Sep 062002
 

On my birthday friends called and gave me flowers and gifts and I gave them a copy of a five page article called “The Astral Planes and Other Worlds of Spirit” written by Marc Marcy. My husband’s sudden death has made everyone more mortal. This wonderful article reassures all of us not only of life after life (I’m sure we all know that already) but explains how we will travel and whom we will meet.

Much of what is said in this article has been described by Yogi Ramacharaka in the fourteen lessons he gave in the year 1904. Still, it is nice to get a more modern version to remind us that during our lives on Earth and beyond we determine our vibratory rate by our thoughts, attitudes and spiritual understanding. Fear and resentment produce low vibrations, while love produces very high vibrations, while orthodox closed-mindedness (whether religious, scientific or political) produces low vibrations. Attachment to worldly things creates low vibrations while detachment in the eastern tradition produces high vibrations.

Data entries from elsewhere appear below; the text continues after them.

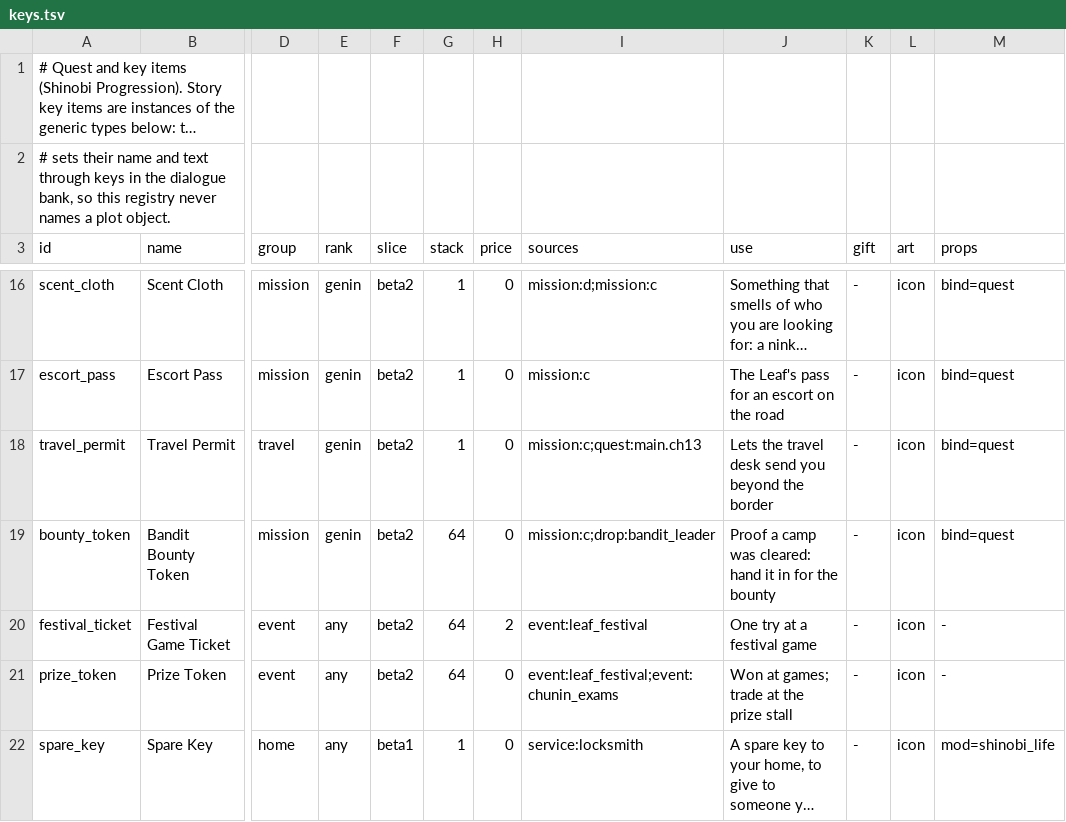
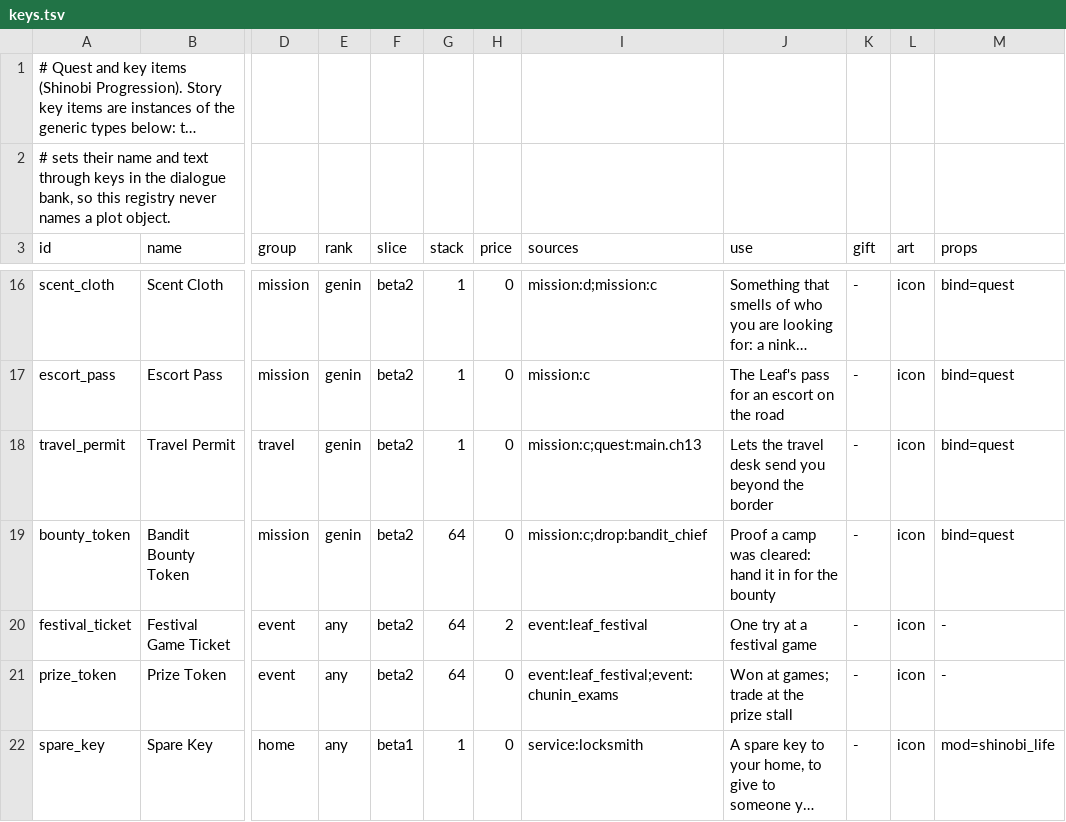
Before and after one commit to radhepa/NarutoMinecraft, a TSV file: tools/items/catalogue/keys.tsv, drawn as a sheet; only a part is shown, gaps mark what is left out; long unchanged cells end in …; the diff names each change by its address in the sheet, - before the commit and + after, or states it on an @@ line.

```diff
--- a/tools/items/catalogue/keys.tsv
+++ b/tools/items/catalogue/keys.tsv
-I19 (sources): mission:c;drop:bandit_leader
+I19 (sources): mission:c;drop:bandit_chief
```
Also changed, not shown: tools/items/catalogue/materials.tsv, tools/items/catalogue/tools.tsv, 9 other files.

The astral planes are generally divided into lower, middle and higher planes, although each division contains many, many divisions of varying vibrational rates.

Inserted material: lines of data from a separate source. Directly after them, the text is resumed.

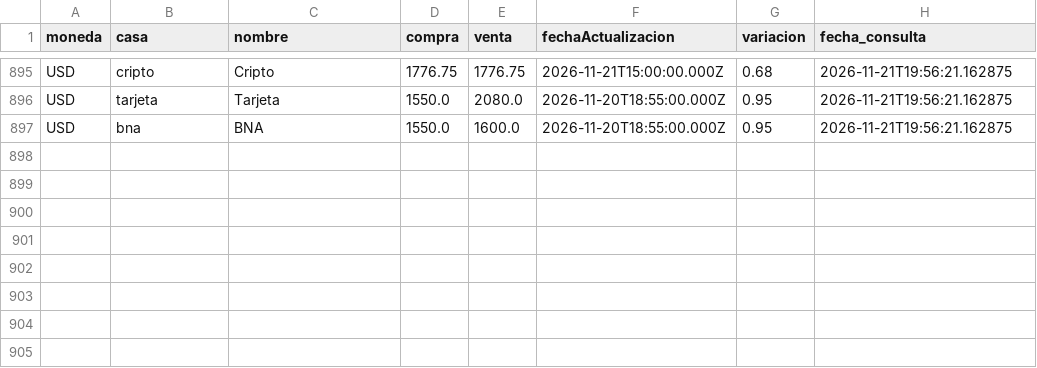
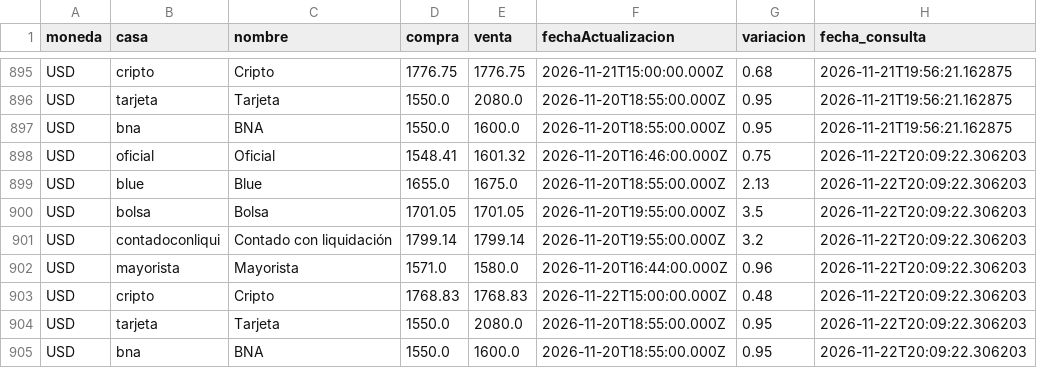
Before and after one commit to maximilianoquirogaaravena-stack/mi-dashboard-macro, a CSV file: data/dolares_historico.csv, drawn as a sheet; only a part is shown, gaps mark what is left out.

```diff
--- a/data/dolares_historico.csv
+++ b/data/dolares_historico.csv
@@ -897 +897,9 @@ USD,tarjeta,Tarjeta,1550.0,2080.0,2026-11-20T18:55:00.000Z,0.95,2026-11-21T19:56
 USD,bna,BNA,1550.0,1600.0,2026-11-20T18:55:00.000Z,0.95,2026-11-21T19:56:21.162875
+USD,oficial,Oficial,1548.41,1601.32,2026-11-20T16:46:00.000Z,0.75,2026-11-22T20:09:22.306203
+USD,blue,Blue,1655.0,1675.0,2026-11-20T18:55:00.000Z,2.13,2026-11-22T20:09:22.306203
+USD,bolsa,Bolsa,1701.05,1701.05,2026-11-20T19:55:00.000Z,3.5,2026-11-22T20:09:22.306203
+USD,contadoconliqui,Contado con liquidación,1799.14,1799.14,2026-11-20T19:55:00.000Z,3.2,2026-11-22T20:09:22.306203
+USD,mayorista,Mayorista,1571.0,1580.0,2026-11-20T16:44:00.000Z,0.96,2026-11-22T20:09:22.306203
+USD,cripto,Cripto,1768.83,1768.83,2026-11-22T15:00:00.000Z,0.48,2026-11-22T20:09:22.306203
+USD,tarjeta,Tarjeta,1550.0,2080.0,2026-11-20T18:55:00.000Z,0.95,2026-11-22T20:09:22.306203
+USD,bna,BNA,1550.0,1600.0,2026-11-20T18:55:00.000Z,0.95,2026-11-22T20:09:22.306203
```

Marc Macy describes Timestream as a “sending station” where people arrive with the same psychological and emotional nature they had when they died and where shortcomings and imbalances can be overcome through rapid learning, assisted by higher beings. To me this Sending Station already seems like Home. There is much I have to learn and some I have to overcome before reaching higher planes. Timestream was created by human minds and is as “real” to its spiritual inhabitants as the earth is to us.

More spiritual work needs to be done on the concepts of attachment and non-attachment. Attachment can mean love and love would mean higher vibrations. Detachment can mean indifference and a suicidal depression with low vibrations. If a thing gives me joy, I am attached to joy, not to the thing. When a thing that gave me joy is lost , I try to let go. And when I succeed in letting go there is peace. I explained this to a friend, talking about my new Salwar – an Indian outfit with which I am “re-inventing myself” to make our village friends feel more comfortable. I love this for the joy and comfort it gives me. But supposing it goes in the wash and comes back in shreds then “attachment” will be put to the test. Do I throw a tantrum? Or do I let go?

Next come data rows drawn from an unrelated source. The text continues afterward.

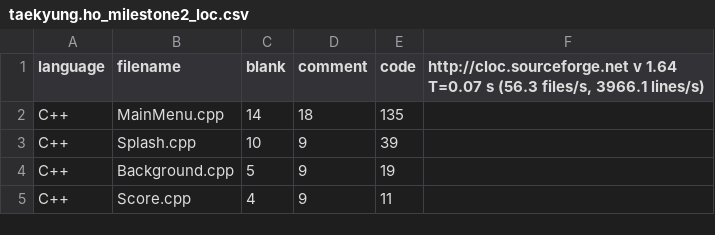
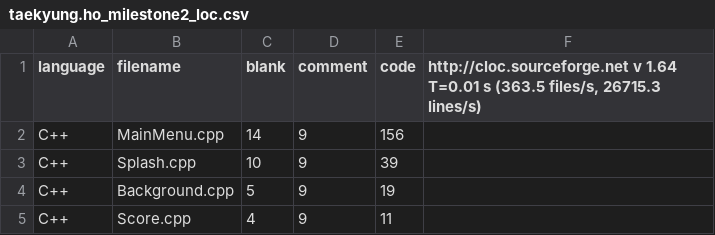
Before and after one commit to taekyung00/CodePistols_DragonicTactics, a CSV file: DragonicTactics/source/Game/taekyung.ho_milestone2_loc.csv, drawn as a sheet; the diff names each change by its address in the sheet, - before the commit and + after, or states it on an @@ line.

```diff
--- a/DragonicTactics/source/Game/taekyung.ho_milestone2_loc.csv
+++ b/DragonicTactics/source/Game/taekyung.ho_milestone2_loc.csv
-F1: …v 1.64 T=0.07 s (56.3 files/s, 3966.1 lines/s)
+F1: …v 1.64 T=0.01 s (363.5 files/s, 26715.3 lines/s)
-D2 (comment): 18
+D2 (comment): 9
-E2 (code): 135
+E2 (code): 156
```
Also changed, not shown: DragonicTactics/source/CS200/taekyung.ho_milestone2_loc.csv, DragonicTactics/source/Engine/taekyung.ho_milestone2_loc.csv, 19 other files.
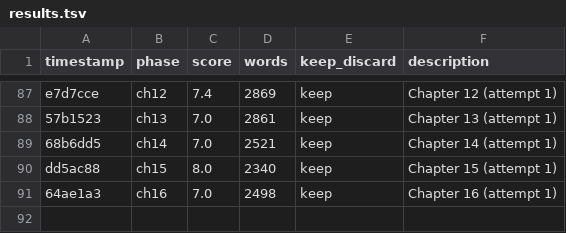
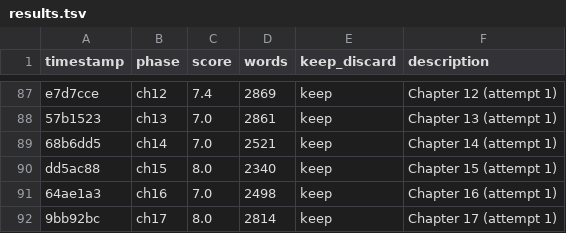
Before and after one commit to NousResearch/autonovel, a TSV file: results.tsv, drawn as a sheet; only a part is shown, gaps mark what is left out; the diff names each change by its address in the sheet, - before the commit and + after, or states it on an @@ line.

```diff
--- a/results.tsv
+++ b/results.tsv
+row 92: 9bb92bc | ch17 | 8.0 | 2814 | keep | Chapter 17 (attempt 1)
```
Also changed, not shown: 2 other files.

In some ways Timestream has already become my Home. I am learning. And I feel I am being helped.